- LISTED RECORDS
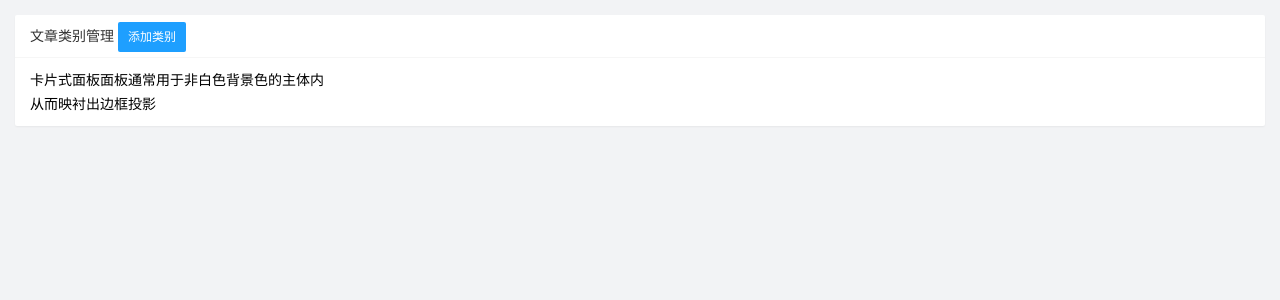
Repository: keyboying1/web_bigevent
Page: article/art_cate.html
These files come from the project's save history. The page is drawn as it stood at one moment and after the next save; the edit follows.
The browser window is 1280 px wide. The pictures show the whole page.

Above is the page before, as saved 2022-11-21 14:27:59.

### article/art_cate.html
<!DOCTYPE html>
<html lang="en">
<head>
    <meta charset="UTF-8">
    <meta http-equiv="X-UA-Compatible" content="IE=edge">
    <meta name="viewport" content="width=device-width, initial-scale=1.0">
    <title>Document</title>
    <link rel="stylesheet" href="/assets/lib/layui/css/layui.css">
    <link rel="stylesheet" href="/assets/css/article/art_cate.css">
</head>
<body>
    <!-- 卡片区域 -->
    <div class="layui-card">
        <div class="layui-card-header">
            <span>文章类别管理</span>
            <button type="button" class="layui-btn  layui-btn-sm layui-btn-normal">添加类别</button>
        </div>
        <div class="layui-card-body">
          卡片式面板面板通常用于非白色背景色的主体内<br>
          从而映衬出边框投影
        </div>
     </div>
</body>
</html>

### assets/css/article/art_cate.css
html,
body {
  margin: 0;
  padding: 0;
}
body {
    padding: 15px;
    background-color: #f2f3f5;
  }

Loaded but not shown: assets/lib/layui/css/layui.css (library)

After the next save:
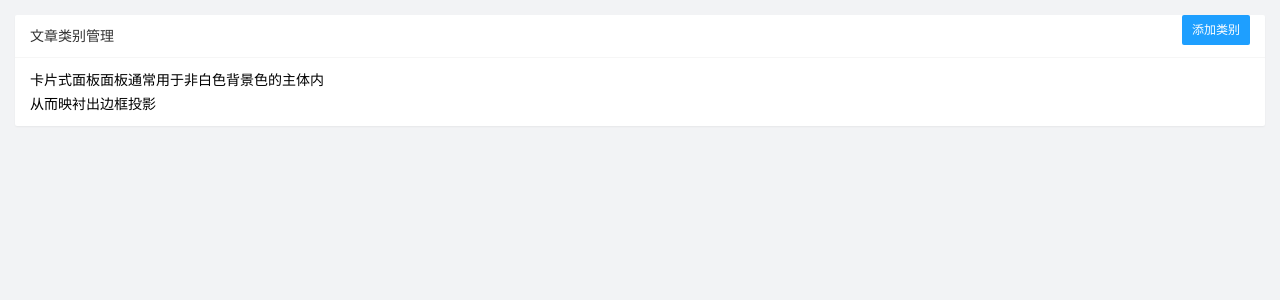
Saved 54 s later.
--- a/assets/css/article/art_cate.css
+++ b/assets/css/article/art_cate.css
@@ -7,3 +7,8 @@
     padding: 15px;
     background-color: #f2f3f5;
   }
+
+.layui-card-header {
+    display: flex;
+    justify-content: space-between;
+}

- WORK ITEM
Each line containing "body" belongs in the answer; pick these out of the material and copy them.

- WRITTEN RESPONSE
<body>
        <div class="layui-card-body">
</body>
body {
body {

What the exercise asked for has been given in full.